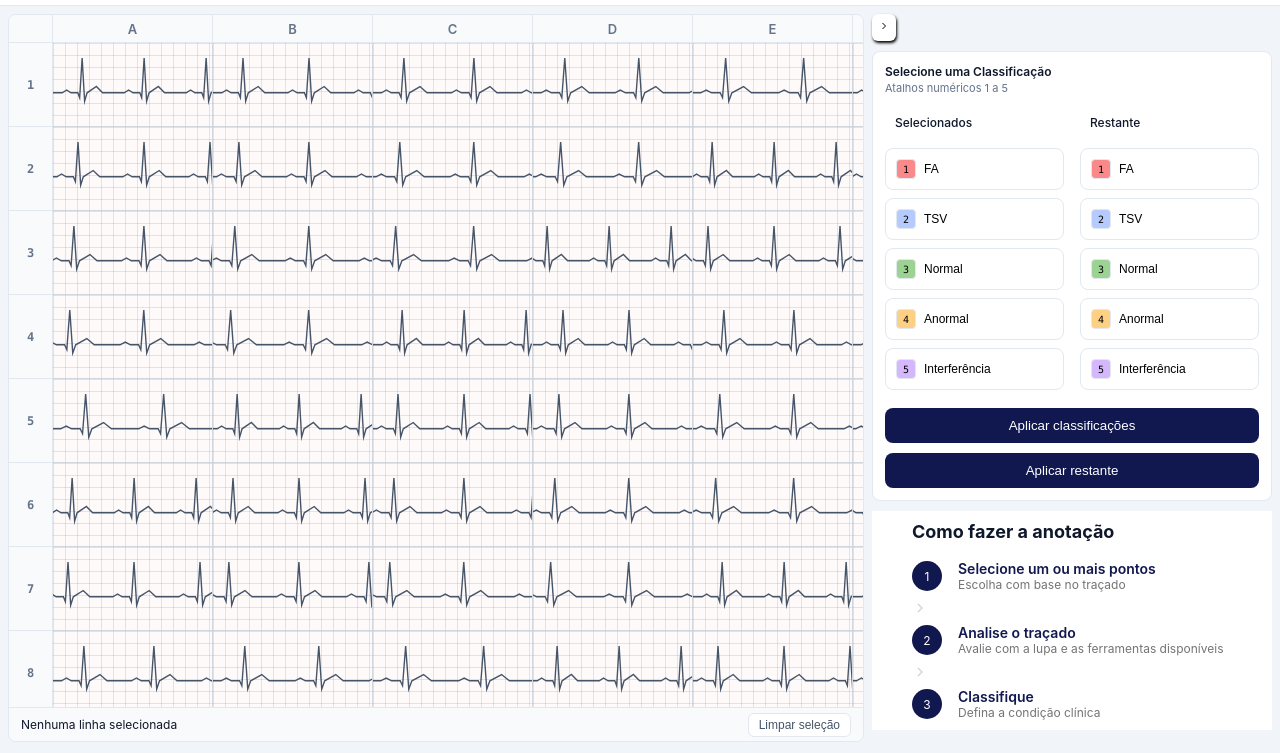
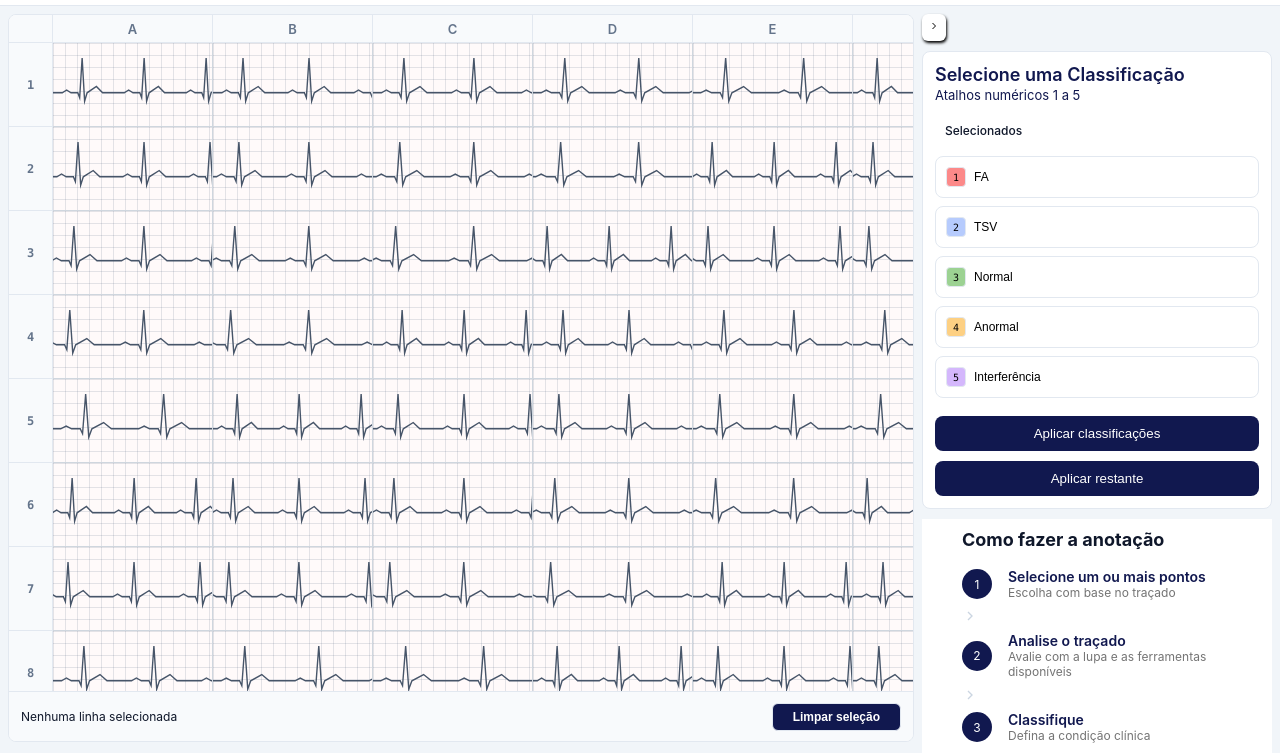
Before and after one commit to getulio-souza/ecg-screen-, a plain HTML site: page index.html in a window 1280 px wide. Shown: the part 50-803 px from the top of the page. Drawn offline with Linux system fonts and the light colour scheme.

Commit message:
feat: update layout to make it better to work on annotations

```diff
--- a/index.html
+++ b/index.html
@@ -63,58 +63,6 @@
       </div>
     </header>
 
-    <!-- PROCESS STEP BAR -->
-    <!-- <div class="steps-bar">
-      <div class="steps-container">
-        <div class="step-item">
-          <span class="step-badge">1</span>
-          <div>
-            <div class="step-title">Selecione um ou mais pontos</div>
-            <div class="step-subtitle">Escolha com base no traçado</div>
-          </div>
-        </div>
-        <div class="next-step">></div>
-        <svg
-          width="16"
-          height="16"
-          viewBox="0 0 24 24"
-          fill="none"
-          stroke="#cbd5e1"
-          stroke-width="2"
-        >
-          <polyline points="9 18 15 12 9 6" />
-        </svg>
-        <div class="step-item step-active">
-          <span class="step-badge">2</span>
-          <div>
-            <div class="step-title">Analise o traçado</div>
-            <div class="step-subtitle">
-              Avalie com a lupa e as ferramentas disponíveis
-            </div>
-          </div>
-        </div>
-        <div class="next-step">></div>
-        <svg
-          width="16"
-          height="16"
-          viewBox="0 0 24 24"
-          fill="none"
-          stroke="#cbd5e1"
-          stroke-width="2"
-        >
-          <polyline points="9 18 15 12 9 6" />
-        </svg>
-        <div class="step-item">
-          <span class="step-badge">3</span>
-          <div>
-            <div class="step-title">Classifique</div>
-            <div class="step-subtitle">Defina a condição clínica</div>
-          </div>
-        </div>
-      </div>
-      <div style="width: 288px"></div>
-    </div> -->
-
     <!-- MAIN WORKSPACE -->
     <div class="workspace">
       <!-- CENTER DISPLAY AREA -->
@@ -166,7 +114,7 @@
           </div>
           <div class="statusbar">
             <span class="list" id="statusText">Nenhuma linha selecionada</span>
-            <button onclick="onClearSelection()" class="btn" id="clearBtn">Limpar seleção</button>
+            <button onclick="onClearSelection()" id="clearBtn">Limpar seleção</button>
           </div>
         </div>
       </main>
@@ -195,7 +143,7 @@
         <!-- coluna da direita -->
         <aside id="rightSidebar" class="sidebar">
           <div class="card card-flex">
-            <div class="card-title">Selecione uma Classificação</div>
+            <h2 class="card-title">Selecione uma Classificação</h2>
             <div class="card-desc">Atalhos numéricos 1 a 5</div>
 
             <!-- Cabeçalho -->
@@ -207,13 +155,13 @@
               >
                 <div></span>Selecionados</div>
               </label>
-              <label
+              <!-- <label
                 style="border: none;"
                 class="class-opt class-opt-fa"
                 onclick="selectOption(this)"
               >
                 <div></span>Restante</div>
-              </label>
+              </label> -->
             </div>
 
             <div style="display: flex; gap: 1rem">
@@ -223,12 +171,12 @@
               >
                 <div><span class="opt-key opt-key-fa">1</span>FA</div>
               </button>
-              <button
+              <!-- <button
                 class="class-opt class-opt-fa"
                 onclick="selectOption(this)"
               >
                 <div><span class="opt-key opt-key-fa">1</span>FA</div>
-              </button>
+              </button> -->
             </div>
 
             <div style="display: flex; gap: 1rem">
@@ -238,14 +186,14 @@
               >
                 <div><span class="opt-key opt-key-tsv">2</span>TSV</div>
               </button>
-              <button
+              <!-- <button
                 class="class-opt class-opt-tsv"
                 onclick="selectOption(this)"
               >
                 <div>
                   <span class="opt-key opt-key-tsv">2</span>TSV
                 </div>
-              </button>
+              </button> -->
             </div>
 
             <div style="display: flex; gap: 1rem">
@@ -255,14 +203,14 @@
               >
                 <div><span class="opt-key opt-key-normal">3</span>Normal</div>
               </button>
-              <button
+              <!-- <button
                 class="class-opt class-opt-normal"
                 onclick="selectOption(this)"
               >
                 <div>
                   <span class="opt-key opt-key-normal">3</span>Normal
                 </div>
-              </button>
+              </button> -->
             </div>
 
             <div style="display: flex; gap: 1rem">
@@ -272,14 +220,14 @@
               >
                 <div><span class="opt-key opt-key-anormal">4</span>Anormal</div>
               </button>
-              <button
+              <!-- <button
                 class="class-opt class-opt-anormal"
                 onclick="selectOption(this)"
               >
                 <div>
                   <span class="opt-key opt-key-anormal">4</span>Anormal
                 </div>
-              </button>
+              </button> -->
             </div>
 
             <div style="display: flex; gap: 1rem">
@@ -291,7 +239,7 @@
                   <span class="opt-key opt-key-noise">5</span>Interferência
                 </div>
               </button>
-              <button
+              <!-- <button
                 class="class-opt class-opt-noise"
                 onclick="selectOption(this)"
               >
@@ -299,7 +247,7 @@
                   <span class="opt-key opt-key-noise">5</span>Interferência
 
                 </div>
-              </button>
+              </button> -->
             </div>
               <!-- button para aplicar classificacoes -->
               <div>
@@ -309,9 +257,8 @@
                 <button id="aplicarRestante" onclick="applyRemaining()" class="btn-action">Aplicar restante</button>
               </div>
           </div>
-        </aside>
 
-        <div class="steps-bar">
+          <div class="steps-bar">
           <div class="steps-container">
             <h2>Como fazer a anotação</h2>
             <div class="step-item">
@@ -360,8 +307,7 @@
             </div>
             <div style="width: 288px"></div>
           </div>
-
-
+        </aside>
             </section>
           </div>
           <script src="script.js"></script>
--- a/styles.css
+++ b/styles.css
@@ -56,7 +56,7 @@ body {
 /* ===== Layout: grid à esquerda, classificação à direita ===== */
 .workspace { flex: 1; min-height: 0; display: flex; gap: 8px; padding: 8px; }
 .main-panel { flex: 1; min-width: 0; display: flex; }
-.sidebar { width: 400px; flex-shrink: 0; }
+.sidebar { width: 350px; flex-shrink: 0; }
 
 .viewer {
   flex: 1;
@@ -176,7 +176,7 @@ body {
 
 /* ===== Barra de status ===== */
 .statusbar {
-  height: 34px; flex-shrink: 0;
+  height: 50px; flex-shrink: 0;
   border-top: 1px solid var(--border-color);
   background: #f8fafc;
   padding: 0 12px;
@@ -197,8 +197,8 @@ body {
 
 /* ===== Classificação ===== */
 .card { background: var(--bg-card); border: 1px solid var(--border-color); border-radius: 8px; padding: 12px; }
-.card-title { font-weight: 600; margin-bottom: 2px; }
-.card-desc { font-size: 11px; color: var(--text-muted); margin-bottom: 10px; }
+.card-title { font-weight: 600; margin-bottom: 2px; color: #11184F; font-weight: 600; }
+.card-desc { font-size: 13px; color: var(--text-muted); margin-bottom: 10px; color: #11184F; }
 
 .class-opt {
   width: 100%; padding: 10px; margin-bottom: 8px;
@@ -494,3 +494,20 @@ body {
   color: #0284c7;
   border-color: #0284c7;
 }
+
+#clearBtn{
+    background: #11184F;
+    border: 1px solid var(--border-color);
+    padding: 4px 10px;
+    border-radius: 6px;
+    font-size: 12px;
+    color: white;
+    cursor: pointer;
+    font-weight: 600;
+    padding: 6px 20px;
+    transition: .5s;
+}
+
+#clearBtn:hover{
+    opacity: 0.8;
+}
```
━━━━━━━━━━
Requirement
Write the listing out exactly, apart from its pictures.

Result of this exercise
Before and after one commit to getulio-souza/ecg-screen-, a plain HTML site: page index.html in a window 1280 px wide. Shown: the part 50-803 px from the top of the page. Drawn offline with Linux system fonts and the light colour scheme.

Commit message:
feat: update layout to make it better to work on annotations

```diff
--- a/index.html
+++ b/index.html
@@ -63,58 +63,6 @@
       </div>
     </header>
 
-    <!-- PROCESS STEP BAR -->
-    <!-- <div class="steps-bar">
-      <div class="steps-container">
-        <div class="step-item">
-          <span class="step-badge">1</span>
-          <div>
-            <div class="step-title">Selecione um ou mais pontos</div>
-            <div class="step-subtitle">Escolha com base no traçado</div>
-          </div>
-        </div>
-        <div class="next-step">></div>
-        <svg
-          width="16"
-          height="16"
-          viewBox="0 0 24 24"
-          fill="none"
-          stroke="#cbd5e1"
-          stroke-width="2"
-        >
-          <polyline points="9 18 15 12 9 6" />
-        </svg>
-        <div class="step-item step-active">
-          <span class="step-badge">2</span>
-          <div>
-            <div class="step-title">Analise o traçado</div>
-            <div class="step-subtitle">
-              Avalie com a lupa e as ferramentas disponíveis
-            </div>
-          </div>
-        </div>
-        <div class="next-step">></div>
-        <svg
-          width="16"
-          height="16"
-          viewBox="0 0 24 24"
-          fill="none"
-          stroke="#cbd5e1"
-          stroke-width="2"
-        >
-          <polyline points="9 18 15 12 9 6" />
-        </svg>
-        <div class="step-item">
-          <span class="step-badge">3</span>
-          <div>
-            <div class="step-title">Classifique</div>
-            <div class="step-subtitle">Defina a condição clínica</div>
-          </div>
-        </div>
-      </div>
-      <div style="width: 288px"></div>
-    </div> -->
-
     <!-- MAIN WORKSPACE -->
     <div class="workspace">
       <!-- CENTER DISPLAY AREA -->
@@ -166,7 +114,7 @@
           </div>
           <div class="statusbar">
             <span class="list" id="statusText">Nenhuma linha selecionada</span>
-            <button onclick="onClearSelection()" class="btn" id="clearBtn">Limpar seleção</button>
+            <button onclick="onClearSelection()" id="clearBtn">Limpar seleção</button>
           </div>
         </div>
       </main>
@@ -195,7 +143,7 @@
         <!-- coluna da direita -->
         <aside id="rightSidebar" class="sidebar">
           <div class="card card-flex">
-            <div class="card-title">Selecione uma Classificação</div>
+            <h2 class="card-title">Selecione uma Classificação</h2>
             <div class="card-desc">Atalhos numéricos 1 a 5</div>
 
             <!-- Cabeçalho -->
@@ -207,13 +155,13 @@
               >
                 <div></span>Selecionados</div>
               </label>
-              <label
+              <!-- <label
                 style="border: none;"
                 class="class-opt class-opt-fa"
                 onclick="selectOption(this)"
               >
                 <div></span>Restante</div>
-              </label>
+              </label> -->
             </div>
 
             <div style="display: flex; gap: 1rem">
@@ -223,12 +171,12 @@
               >
                 <div><span class="opt-key opt-key-fa">1</span>FA</div>
               </button>
-              <button
+              <!-- <button
                 class="class-opt class-opt-fa"
                 onclick="selectOption(this)"
               >
                 <div><span class="opt-key opt-key-fa">1</span>FA</div>
-              </button>
+              </button> -->
             </div>
 
             <div style="display: flex; gap: 1rem">
@@ -238,14 +186,14 @@
               >
                 <div><span class="opt-key opt-key-tsv">2</span>TSV</div>
               </button>
-              <button
+              <!-- <button
                 class="class-opt class-opt-tsv"
                 onclick="selectOption(this)"
               >
                 <div>
                   <span class="opt-key opt-key-tsv">2</span>TSV
                 </div>
-              </button>
+              </button> -->
             </div>
 
             <div style="display: flex; gap: 1rem">
@@ -255,14 +203,14 @@
               >
                 <div><span class="opt-key opt-key-normal">3</span>Normal</div>
               </button>
-              <button
+              <!-- <button
                 class="class-opt class-opt-normal"
                 onclick="selectOption(this)"
               >
                 <div>
                   <span class="opt-key opt-key-normal">3</span>Normal
                 </div>
-              </button>
+              </button> -->
             </div>
 
             <div style="display: flex; gap: 1rem">
@@ -272,14 +220,14 @@
               >
                 <div><span class="opt-key opt-key-anormal">4</span>Anormal</div>
               </button>
-              <button
+              <!-- <button
                 class="class-opt class-opt-anormal"
                 onclick="selectOption(this)"
               >
                 <div>
                   <span class="opt-key opt-key-anormal">4</span>Anormal
                 </div>
-              </button>
+              </button> -->
             </div>
 
             <div style="display: flex; gap: 1rem">
@@ -291,7 +239,7 @@
                   <span class="opt-key opt-key-noise">5</span>Interferência
                 </div>
               </button>
-              <button
+              <!-- <button
                 class="class-opt class-opt-noise"
                 onclick="selectOption(this)"
               >
@@ -299,7 +247,7 @@
                   <span class="opt-key opt-key-noise">5</span>Interferência
 
                 </div>
-              </button>
+              </button> -->
             </div>
               <!-- button para aplicar classificacoes -->
               <div>
@@ -309,9 +257,8 @@
                 <button id="aplicarRestante" onclick="applyRemaining()" class="btn-action">Aplicar restante</button>
               </div>
           </div>
-        </aside>
 
-        <div class="steps-bar">
+          <div class="steps-bar">
           <div class="steps-container">
             <h2>Como fazer a anotação</h2>
             <div class="step-item">
@@ -360,8 +307,7 @@
             </div>
             <div style="width: 288px"></div>
           </div>
-
-
+        </aside>
             </section>
           </div>
           <script src="script.js"></script>
--- a/styles.css
+++ b/styles.css
@@ -56,7 +56,7 @@ body {
 /* ===== Layout: grid à esquerda, classificação à direita ===== */
 .workspace { flex: 1; min-height: 0; display: flex; gap: 8px; padding: 8px; }
 .main-panel { flex: 1; min-width: 0; display: flex; }
-.sidebar { width: 400px; flex-shrink: 0; }
+.sidebar { width: 350px; flex-shrink: 0; }
 
 .viewer {
   flex: 1;
@@ -176,7 +176,7 @@ body {
 
 /* ===== Barra de status ===== */
 .statusbar {
-  height: 34px; flex-shrink: 0;
+  height: 50px; flex-shrink: 0;
   border-top: 1px solid var(--border-color);
   background: #f8fafc;
   padding: 0 12px;
@@ -197,8 +197,8 @@ body {
 
 /* ===== Classificação ===== */
 .card { background: var(--bg-card); border: 1px solid var(--border-color); border-radius: 8px; padding: 12px; }
-.card-title { font-weight: 600; margin-bottom: 2px; }
-.card-desc { font-size: 11px; color: var(--text-muted); margin-bottom: 10px; }
+.card-title { font-weight: 600; margin-bottom: 2px; color: #11184F; font-weight: 600; }
+.card-desc { font-size: 13px; color: var(--text-muted); margin-bottom: 10px; color: #11184F; }
 
 .class-opt {
   width: 100%; padding: 10px; margin-bottom: 8px;
@@ -494,3 +494,20 @@ body {
   color: #0284c7;
   border-color: #0284c7;
 }
+
+#clearBtn{
+    background: #11184F;
+    border: 1px solid var(--border-color);
+    padding: 4px 10px;
+    border-radius: 6px;
+    font-size: 12px;
+    color: white;
+    cursor: pointer;
+    font-weight: 600;
+    padding: 6px 20px;
+    transition: .5s;
+}
+
+#clearBtn:hover{
+    opacity: 0.8;
+}
```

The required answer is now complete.